[Source information Boundary: Start]

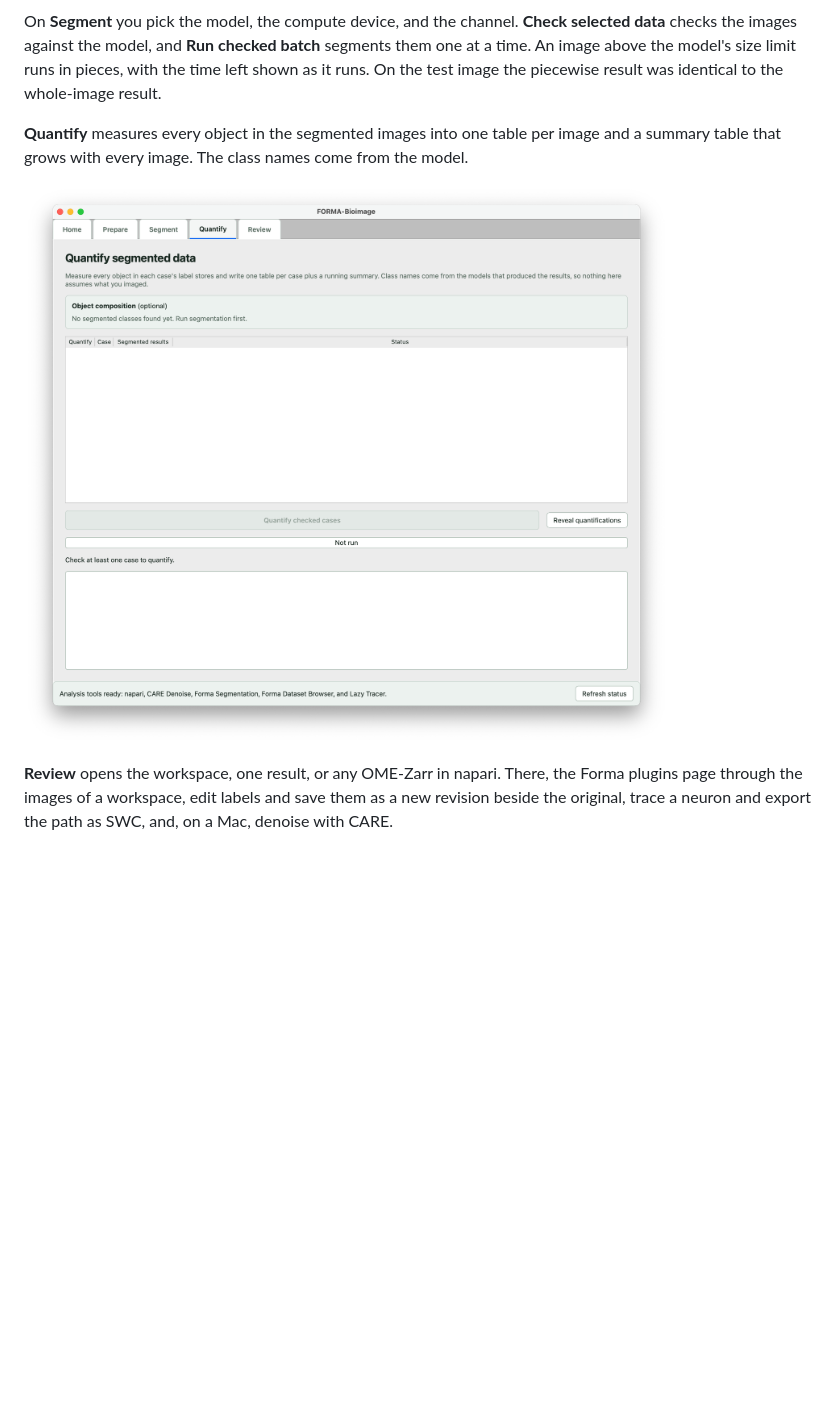
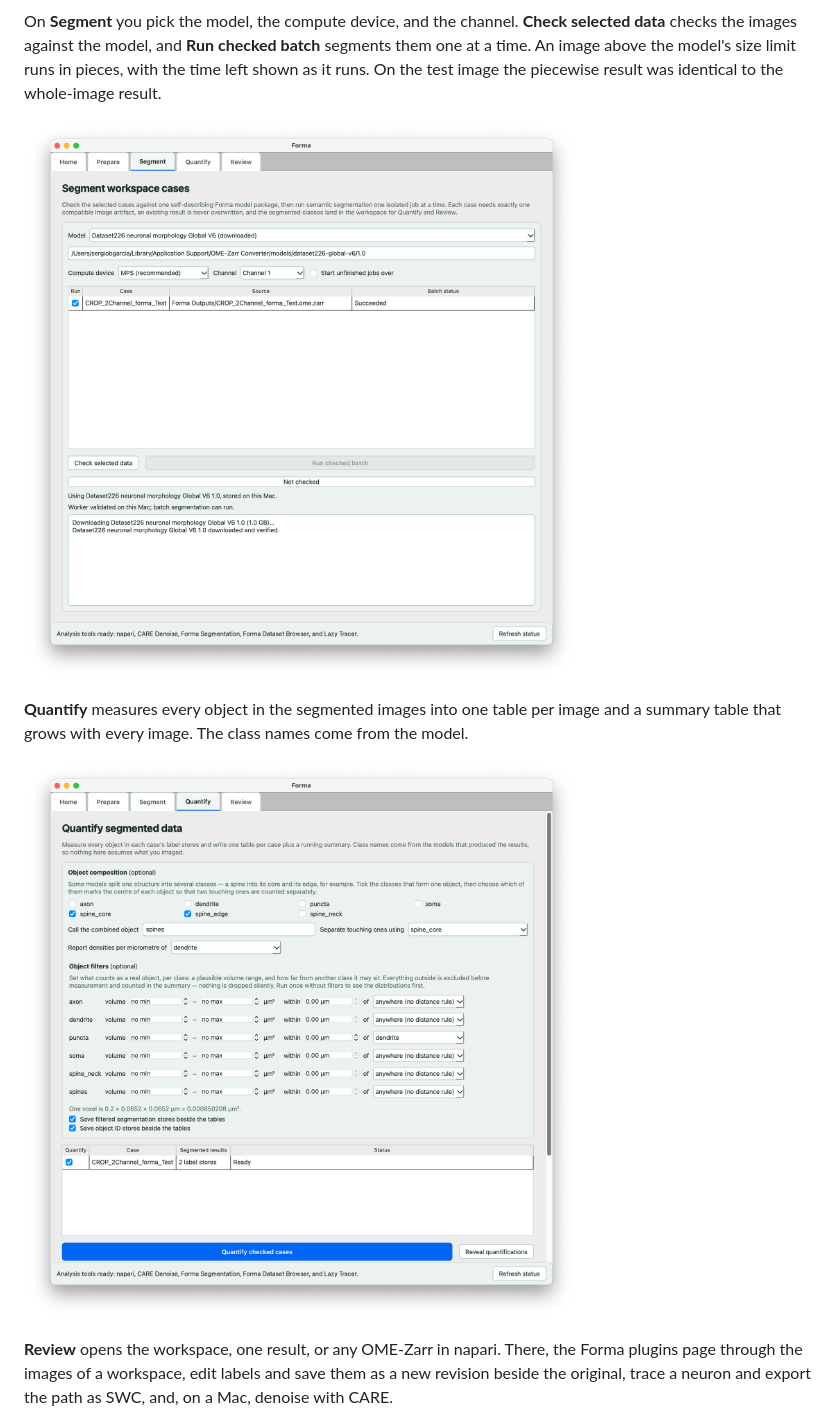
Before and after one commit to serg-bg/Forma, a Markdown page: README.md, the part around the change printed below. Drawn GitHub-style; pictures changed too: docs/images/quantify.png, docs/images/segment.png (added); blank space fills up the shorter version.

```diff
--- a/README.md
+++ b/README.md
@@ -70,6 +72,8 @@ Forma keeps one image or a folder of images in a workspace and takes it through
 ![The Prepare tab](docs/images/prepare.png)
 
 On **Segment** you pick the model, the compute device, and the channel. **Check selected data** checks the images against the model, and **Run checked batch** segments them one at a time. An image above the model's size limit runs in pieces, with the time left shown as it runs. On the test image the piecewise result was identical to the whole-image result.
+
+![The Segment tab](docs/images/segment.png)
 
 **Quantify** measures every object in the segmented images into one table per image and a summary table that grows with every image. The class names come from the model.
 
```
Also changed, not shown: other parts of README.md (+3 -1 lines), docs/images/home.png, docs/images/prepare.png, docs/images/review.png, 2 other files.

[Source information Boundary: End]

The lines above that include "images" should each be listed.

* Result of this task:
Before and after one commit to serg-bg/Forma, a Markdown page: README.md, the part around the change printed below. Drawn GitHub-style; pictures changed too: docs/images/quantify.png, docs/images/segment.png (added); blank space fills up the shorter version.
@@ -70,6 +72,8 @@ Forma keeps one image or a folder of images in a workspace and takes it through
 ![The Prepare tab](docs/images/prepare.png)
 On **Segment** you pick the model, the compute device, and the channel. **Check selected data** checks the images against the model, and **Run checked batch** segments them one at a time. An image above the model's size limit runs in pieces, with the time left shown as it runs. On the test image the piecewise result was identical to the whole-image result.
+![The Segment tab](docs/images/segment.png)
 **Quantify** measures every object in the segmented images into one table per image and a summary table that grows with every image. The class names come from the model.
Also changed, not shown: other parts of README.md (+3 -1 lines), docs/images/home.png, docs/images/prepare.png, docs/images/review.png, 2 other files.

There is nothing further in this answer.